RECORDS SHOWN >>
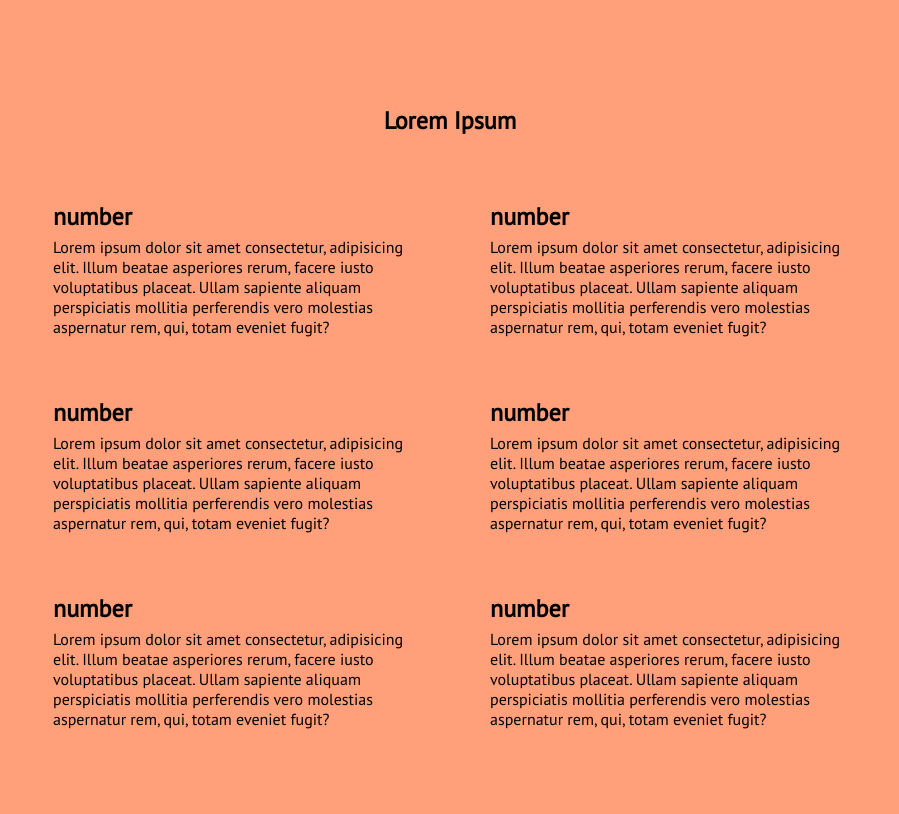
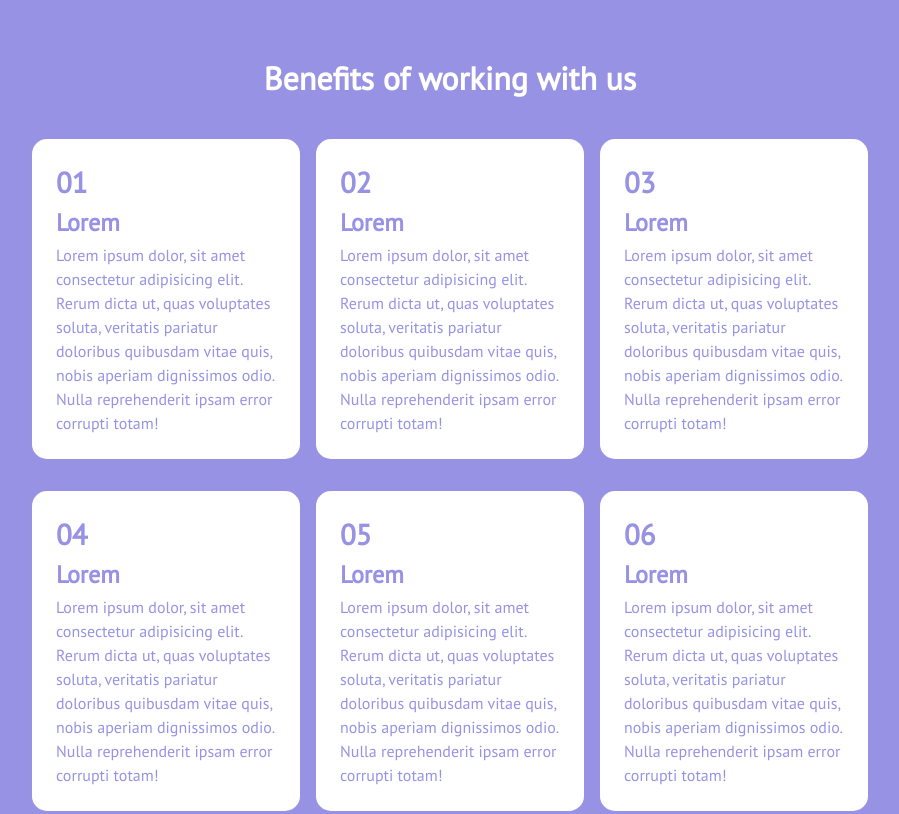
Before and after one commit to serena-peschiaroli/htmlcss-responsive-layout, a plain HTML site: page index.html in a window 1280 px wide. Shown: the part 3280-4094 px from the top of the page, without its empty margins (190-1089 px from the left). Drawn offline with Linux system fonts and the light colour scheme.

Commit message:
Add: contents for benefits section

```diff
--- a/CSS/style.css
+++ b/CSS/style.css
@@ -480,7 +480,7 @@ header .row {
         border-radius: 80px;
         justify-content: center;
         text-align: center;
-        padding: 1.8rem 1rem;
+        padding: 2rem 1rem;
         color: var(--white-col);
     }
 
@@ -504,7 +504,7 @@ header .row {
         height: 200px;
         object-fit: cover;
         border-radius: 50%;
-        margin-bottom: 1rem;
+        margin: 1rem 0.5;
     }
 
     #testimonial .quote {
@@ -580,9 +580,7 @@ header .row {
 
     /* benefits section */
 
-    #benefits {
-        background-color: lightsalmon;
-    }
+
 
     #benefits .row {
         flex-direction: column;
@@ -590,14 +588,27 @@ header .row {
         justify-content: center;
     }
 
-    #benefits .col {
-        width: 95%;
-        margin: .5rem;
+    #benefits .ben-title {
+        color: var(--white-col);
+        text-align: center;
+        font-size: 2rem;
+        line-height: normal;
+        font-weight: bold;
+        padding-bottom: 2rem;
     }
 
-    #benefits .row .col:first-child {
-        text-align: center;
+    #benefits .col {
+        background-color: var(--white-col);
+
+        color: var(--secondary-col);
+        padding-bottom: 1rem;
     }
+
+    #benefits .col h1 {
+        font-size: 1.8rem;
+        padding: 1rem 0;
+    }
+
 
     /* benefits section tablet */
 
@@ -614,12 +625,7 @@ header .row {
             width: calc(100% / 2 - 1.5rem)
         }
 
-       #benefits .row .col:first-child {
-            width: 100%;
-            background-color: lightsalmon;
-            border: none;
-            text-align: center;
-       }
+
 
 
 
@@ -633,21 +639,15 @@ header .row {
         #benefits .row {
             flex-direction: row;
             flex-wrap: wrap;
+            gap: 1rem;
 
 
         }
 
         #benefits .col {
-            width: calc(90% / 2)
+            width: calc(100% / 3 - 2rem);
+
         }
-
-       #benefits .row .col:first-child {
-            width: 100%;
-            background-color: lightsalmon;
-            border: none;
-            text-align: center;
-       }
-
 
 
     }
--- a/index.html
+++ b/index.html
@@ -234,25 +234,69 @@
             <!-- /testimonial section -->
 
             <!-- benefits section  -->
-            <section id="benefits">
+            <section id="benefits" class="bg-lilac">
                 <div class="container">
+
+                    <h1 class="ben-title">Benefits of working with us</h1>
+
                     <div class="row">
                         <div class="col">
-                        <h1>Lorem Ipsum</h1>
+                            <h1> 01</h1>
+                            <h2>
+                                Lorem
+                            </h2>
+                            <p>
+                                Lorem ipsum dolor, sit amet consectetur adipisicing elit. Rerum dicta ut, quas voluptates soluta, veritatis pariatur doloribus quibusdam vitae quis, nobis aperiam dignissimos odio. Nulla reprehenderit ipsam error corrupti totam!
+                            </p>
                         </div>
+                        <div class="col">
+                            <h1> 02</h1>
+                            <h2>
+                                Lorem
+                            </h2>
+                            <p>
+                                Lorem ipsum dolor, sit amet consectetur adipisicing elit. Rerum dicta ut, quas voluptates soluta, veritatis pariatur doloribus quibusdam vitae quis, nobis aperiam dignissimos odio. Nulla reprehenderit ipsam error corrupti totam!
+                            </p>
 
-                        <div class="col"> <h1> number</h1>
-                        Lorem ipsum dolor sit amet consectetur, adipisicing elit. Illum beatae asperiores rerum, facere iusto voluptatibus placeat. Ullam sapiente aliquam perspiciatis mollitia perferendis vero molestias aspernatur rem, qui, totam eveniet fugit?</div>
-                        <div class="col"> <h1> number</h1>
-                        Lorem ipsum dolor sit amet consectetur, adipisicing elit. Illum beatae asperiores rerum, facere iusto voluptatibus placeat. Ullam sapiente aliquam perspiciatis mollitia perferendis vero molestias aspernatur rem, qui, totam eveniet fugit?</div>
-                        <div class="col"> <h1> number</h1>
-                        Lorem ipsum dolor sit amet consectetur, adipisicing elit. Illum beatae asperiores rerum, facere iusto voluptatibus placeat. Ullam sapiente aliquam perspiciatis mollitia perferendis vero molestias aspernatur rem, qui, totam eveniet fugit?</div>
-                        <div class="col"> <h1> number</h1>
-                        Lorem ipsum dolor sit amet consectetur, adipisicing elit. Illum beatae asperiores rerum, facere iusto voluptatibus placeat. Ullam sapiente aliquam perspiciatis mollitia perferendis vero molestias aspernatur rem, qui, totam eveniet fugit?</div>
-                        <div class="col"> <h1> number</h1>
-                        Lorem ipsum dolor sit amet consectetur, adipisicing elit. Illum beatae asperiores rerum, facere iusto voluptatibus placeat. Ullam sapiente aliquam perspiciatis mollitia perferendis vero molestias aspernatur rem, qui, totam eveniet fugit?</div>
-                        <div class="col"> <h1> number</h1>
-                        Lorem ipsum dolor sit amet consectetur, adipisicing elit. Illum beatae asperiores rerum, facere iusto voluptatibus placeat. Ullam sapiente aliquam perspiciatis mollitia perferendis vero molestias aspernatur rem, qui, totam eveniet fugit?</div>
+                        </div>
+                        <div class="col">
+                            <h1> 03</h1>
+                            <h2>
+                                Lorem
+                            </h2>
+                            <p>
+                                Lorem ipsum dolor, sit amet consectetur adipisicing elit. Rerum dicta ut, quas voluptates soluta, veritatis pariatur doloribus quibusdam vitae quis, nobis aperiam dignissimos odio. Nulla reprehenderit ipsam error corrupti totam!
+                            </p>
+
+                        </div>
+                        <div class="col">
+                            <h1> 04</h1>
+                            <h2>
+                                Lorem
+                            </h2>
+                            <p>
+                                Lorem ipsum dolor, sit amet consectetur adipisicing elit. Rerum dicta ut, quas voluptates soluta, veritatis pariatur doloribus quibusdam vitae quis, nobis aperiam dignissimos odio. Nulla reprehenderit ipsam error corrupti totam!
+                            </p>
+
+                        </div>
+                        <div class="col">
+                            <h1> 05</h1>
+                            <h2>
+                                Lorem
+                            </h2>
+                            <p>
+                                Lorem ipsum dolor, sit amet consectetur adipisicing elit. Rerum dicta ut, quas voluptates soluta, veritatis pariatur doloribus quibusdam vitae quis, nobis aperiam dignissimos odio. Nulla reprehenderit ipsam error corrupti totam!
+                            </p>
+                        </div>
+                        <div class="col">
+                            <h1> 06</h1>
+                            <h2>
+                                Lorem
+                            </h2>
+                            <p>
+                                Lorem ipsum dolor, sit amet consectetur adipisicing elit. Rerum dicta ut, quas voluptates soluta, veritatis pariatur doloribus quibusdam vitae quis, nobis aperiam dignissimos odio. Nulla reprehenderit ipsam error corrupti totam!
+                            </p>
+                        </div>
                     </div>
                 </div>
 
```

PROMPT >> Except for the pictures, print the data above exactly.

FINAL ANSWER >>
Before and after one commit to serena-peschiaroli/htmlcss-responsive-layout, a plain HTML site: page index.html in a window 1280 px wide. Shown: the part 3280-4094 px from the top of the page, without its empty margins (190-1089 px from the left). Drawn offline with Linux system fonts and the light colour scheme.

Commit message:
Add: contents for benefits section

```diff
--- a/CSS/style.css
+++ b/CSS/style.css
@@ -480,7 +480,7 @@ header .row {
         border-radius: 80px;
         justify-content: center;
         text-align: center;
-        padding: 1.8rem 1rem;
+        padding: 2rem 1rem;
         color: var(--white-col);
     }
 
@@ -504,7 +504,7 @@ header .row {
         height: 200px;
         object-fit: cover;
         border-radius: 50%;
-        margin-bottom: 1rem;
+        margin: 1rem 0.5;
     }
 
     #testimonial .quote {
@@ -580,9 +580,7 @@ header .row {
 
     /* benefits section */
 
-    #benefits {
-        background-color: lightsalmon;
-    }
+
 
     #benefits .row {
         flex-direction: column;
@@ -590,14 +588,27 @@ header .row {
         justify-content: center;
     }
 
-    #benefits .col {
-        width: 95%;
-        margin: .5rem;
+    #benefits .ben-title {
+        color: var(--white-col);
+        text-align: center;
+        font-size: 2rem;
+        line-height: normal;
+        font-weight: bold;
+        padding-bottom: 2rem;
     }
 
-    #benefits .row .col:first-child {
-        text-align: center;
+    #benefits .col {
+        background-color: var(--white-col);
+
+        color: var(--secondary-col);
+        padding-bottom: 1rem;
     }
+
+    #benefits .col h1 {
+        font-size: 1.8rem;
+        padding: 1rem 0;
+    }
+
 
     /* benefits section tablet */
 
@@ -614,12 +625,7 @@ header .row {
             width: calc(100% / 2 - 1.5rem)
         }
 
-       #benefits .row .col:first-child {
-            width: 100%;
-            background-color: lightsalmon;
-            border: none;
-            text-align: center;
-       }
+
 
 
 
@@ -633,21 +639,15 @@ header .row {
         #benefits .row {
             flex-direction: row;
             flex-wrap: wrap;
+            gap: 1rem;
 
 
         }
 
         #benefits .col {
-            width: calc(90% / 2)
+            width: calc(100% / 3 - 2rem);
+
         }
-
-       #benefits .row .col:first-child {
-            width: 100%;
-            background-color: lightsalmon;
-            border: none;
-            text-align: center;
-       }
-
 
 
     }
--- a/index.html
+++ b/index.html
@@ -234,25 +234,69 @@
             <!-- /testimonial section -->
 
             <!-- benefits section  -->
-            <section id="benefits">
+            <section id="benefits" class="bg-lilac">
                 <div class="container">
+
+                    <h1 class="ben-title">Benefits of working with us</h1>
+
                     <div class="row">
                         <div class="col">
-                        <h1>Lorem Ipsum</h1>
+                            <h1> 01</h1>
+                            <h2>
+                                Lorem
+                            </h2>
+                            <p>
+                                Lorem ipsum dolor, sit amet consectetur adipisicing elit. Rerum dicta ut, quas voluptates soluta, veritatis pariatur doloribus quibusdam vitae quis, nobis aperiam dignissimos odio. Nulla reprehenderit ipsam error corrupti totam!
+                            </p>
                         </div>
+                        <div class="col">
+                            <h1> 02</h1>
+                            <h2>
+                                Lorem
+                            </h2>
+                            <p>
+                                Lorem ipsum dolor, sit amet consectetur adipisicing elit. Rerum dicta ut, quas voluptates soluta, veritatis pariatur doloribus quibusdam vitae quis, nobis aperiam dignissimos odio. Nulla reprehenderit ipsam error corrupti totam!
+                            </p>
 
-                        <div class="col"> <h1> number</h1>
-                        Lorem ipsum dolor sit amet consectetur, adipisicing elit. Illum beatae asperiores rerum, facere iusto voluptatibus placeat. Ullam sapiente aliquam perspiciatis mollitia perferendis vero molestias aspernatur rem, qui, totam eveniet fugit?</div>
-                        <div class="col"> <h1> number</h1>
-                        Lorem ipsum dolor sit amet consectetur, adipisicing elit. Illum beatae asperiores rerum, facere iusto voluptatibus placeat. Ullam sapiente aliquam perspiciatis mollitia perferendis vero molestias aspernatur rem, qui, totam eveniet fugit?</div>
-                        <div class="col"> <h1> number</h1>
-                        Lorem ipsum dolor sit amet consectetur, adipisicing elit. Illum beatae asperiores rerum, facere iusto voluptatibus placeat. Ullam sapiente aliquam perspiciatis mollitia perferendis vero molestias aspernatur rem, qui, totam eveniet fugit?</div>
-                        <div class="col"> <h1> number</h1>
-                        Lorem ipsum dolor sit amet consectetur, adipisicing elit. Illum beatae asperiores rerum, facere iusto voluptatibus placeat. Ullam sapiente aliquam perspiciatis mollitia perferendis vero molestias aspernatur rem, qui, totam eveniet fugit?</div>
-                        <div class="col"> <h1> number</h1>
-                        Lorem ipsum dolor sit amet consectetur, adipisicing elit. Illum beatae asperiores rerum, facere iusto voluptatibus placeat. Ullam sapiente aliquam perspiciatis mollitia perferendis vero molestias aspernatur rem, qui, totam eveniet fugit?</div>
-                        <div class="col"> <h1> number</h1>
-                        Lorem ipsum dolor sit amet consectetur, adipisicing elit. Illum beatae asperiores rerum, facere iusto voluptatibus placeat. Ullam sapiente aliquam perspiciatis mollitia perferendis vero molestias aspernatur rem, qui, totam eveniet fugit?</div>
+                        </div>
+                        <div class="col">
+                            <h1> 03</h1>
+                            <h2>
+                                Lorem
+                            </h2>
+                            <p>
+                                Lorem ipsum dolor, sit amet consectetur adipisicing elit. Rerum dicta ut, quas voluptates soluta, veritatis pariatur doloribus quibusdam vitae quis, nobis aperiam dignissimos odio. Nulla reprehenderit ipsam error corrupti totam!
+                            </p>
+
+                        </div>
+                        <div class="col">
+                            <h1> 04</h1>
+                            <h2>
+                                Lorem
+                            </h2>
+                            <p>
+                                Lorem ipsum dolor, sit amet consectetur adipisicing elit. Rerum dicta ut, quas voluptates soluta, veritatis pariatur doloribus quibusdam vitae quis, nobis aperiam dignissimos odio. Nulla reprehenderit ipsam error corrupti totam!
+                            </p>
+
+                        </div>
+                        <div class="col">
+                            <h1> 05</h1>
+                            <h2>
+                                Lorem
+                            </h2>
+                            <p>
+                                Lorem ipsum dolor, sit amet consectetur adipisicing elit. Rerum dicta ut, quas voluptates soluta, veritatis pariatur doloribus quibusdam vitae quis, nobis aperiam dignissimos odio. Nulla reprehenderit ipsam error corrupti totam!
+                            </p>
+                        </div>
+                        <div class="col">
+                            <h1> 06</h1>
+                            <h2>
+                                Lorem
+                            </h2>
+                            <p>
+                                Lorem ipsum dolor, sit amet consectetur adipisicing elit. Rerum dicta ut, quas voluptates soluta, veritatis pariatur doloribus quibusdam vitae quis, nobis aperiam dignissimos odio. Nulla reprehenderit ipsam error corrupti totam!
+                            </p>
+                        </div>
                     </div>
                 </div>
 
```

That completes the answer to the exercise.